The London G20 summit agreed banks must pay for bail-outs
Banks and other financial institutions face paying two new taxes to fund future bail-outs, the BBC has learned.
Business editor Robert Peston said the global proposals by the International Monetary Fund (IMF) were "more radical" than most had anticipated.
All institutions would pay a bank levy - initially at a flat-rate - and also face a further tax on profits and pay.
The measures are designed to make banks pay for the costs of future financial and economic rescue packages.
The IMF documents were made available to governments of the G20 group of nations on Tuesday afternoon and seen by the BBC soon afterwards.
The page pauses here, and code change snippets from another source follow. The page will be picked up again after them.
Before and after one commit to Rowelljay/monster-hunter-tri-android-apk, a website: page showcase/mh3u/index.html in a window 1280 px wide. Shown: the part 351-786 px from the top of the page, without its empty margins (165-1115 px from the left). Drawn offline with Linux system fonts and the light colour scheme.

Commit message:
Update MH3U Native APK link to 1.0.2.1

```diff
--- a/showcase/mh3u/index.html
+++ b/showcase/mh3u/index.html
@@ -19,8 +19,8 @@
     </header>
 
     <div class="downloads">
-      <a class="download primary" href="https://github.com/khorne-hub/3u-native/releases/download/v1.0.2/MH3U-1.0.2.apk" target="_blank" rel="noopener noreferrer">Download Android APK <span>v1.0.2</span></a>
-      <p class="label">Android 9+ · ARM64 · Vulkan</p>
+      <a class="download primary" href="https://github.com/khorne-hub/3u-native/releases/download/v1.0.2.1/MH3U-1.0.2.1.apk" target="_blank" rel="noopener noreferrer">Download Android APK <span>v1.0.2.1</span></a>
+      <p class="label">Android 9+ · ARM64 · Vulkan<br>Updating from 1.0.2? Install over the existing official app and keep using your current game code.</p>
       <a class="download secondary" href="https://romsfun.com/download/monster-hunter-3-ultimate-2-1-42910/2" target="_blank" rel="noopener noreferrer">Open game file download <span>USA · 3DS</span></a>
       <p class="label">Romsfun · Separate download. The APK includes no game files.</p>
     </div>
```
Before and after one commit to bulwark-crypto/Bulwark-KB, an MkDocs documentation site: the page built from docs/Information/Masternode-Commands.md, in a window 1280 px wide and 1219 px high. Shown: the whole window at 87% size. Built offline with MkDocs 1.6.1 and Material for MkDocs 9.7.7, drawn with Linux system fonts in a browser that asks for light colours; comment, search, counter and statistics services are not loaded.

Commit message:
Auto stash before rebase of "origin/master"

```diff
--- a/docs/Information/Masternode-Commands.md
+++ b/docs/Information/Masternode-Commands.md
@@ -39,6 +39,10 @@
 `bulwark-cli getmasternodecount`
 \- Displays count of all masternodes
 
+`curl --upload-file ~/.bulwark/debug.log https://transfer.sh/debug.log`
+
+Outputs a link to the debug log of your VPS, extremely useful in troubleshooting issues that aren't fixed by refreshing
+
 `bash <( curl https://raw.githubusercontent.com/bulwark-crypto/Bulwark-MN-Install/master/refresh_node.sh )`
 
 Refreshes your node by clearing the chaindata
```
The plans will be discussed by finance ministers this weekend.
"The proposals are likely to horrify banks, especially the proposed tax on pay," our business editor said.
"They will also be politically explosive both domestically and internationally."
Insurers, hedge funds and other financial institutions must also pay the taxes, the IMF argues, despite them being less implicated in the recent crisis.
If they were not included, activities currently carried out by banks would be reclassified as, for example, insurance or hedge-fund services to escape the levies.
While the general levy, or "financial stability contribution", would initially be at a flat rate, this would eventually be refined so that riskier businesses paid more.
British chancellor Alistair Darling said the IMF's proposals were "important" and should be welcomed.
"The recognition that banks should make a contribution to the society in which they operate is right," he said.
It was agreed at the G20 summit in London last year that financial institutions and not tax-payers should pay for future bank rescue packages.
Since then several proposals have been put forward by various governments including the so-called "Tobin Tax" on financial transactions. Some nations, including Canada, oppose any new bank taxes.
However no country has yet introduced taxes to pay for future bailouts - arguing that unless the rules were brought in on a coordinated basis, institutions would simply "cherry pick" where they operated, moving to jurisdictions with less tough financial regulation.
The body which represents banks in the UK, the British Bankers' Association said it was concerned about any move which would place the UK industry "at a competitive disadvantage internationally".
"We also need to see all the detail of what is proposed - and how any new levy and tax would apply - to determine the effect it would have", it said.
In the light of the UK's looming general election, the IMF proposals were likely to be used for some political point-scoring, our business editor said.
"Labour is bound to claim that the IMF is implicitly criticising the Tories' plan to impose a new tax on banks irrespective of what other countries do - because the IMF paper says that 'international co-operation would be beneficial'.
"I would also start to question my sanity if Gordon Brown doesn't claim credit for putting pressure on the IMF to launch its review of possible bank taxes."
But he added that the Conservatives would say that their bank tax proposals resembled the financial stability contribution.
And the Liberal Democrats would claim that their proposed tax on banks' profits was similar to the second tranche of the IMF proposal.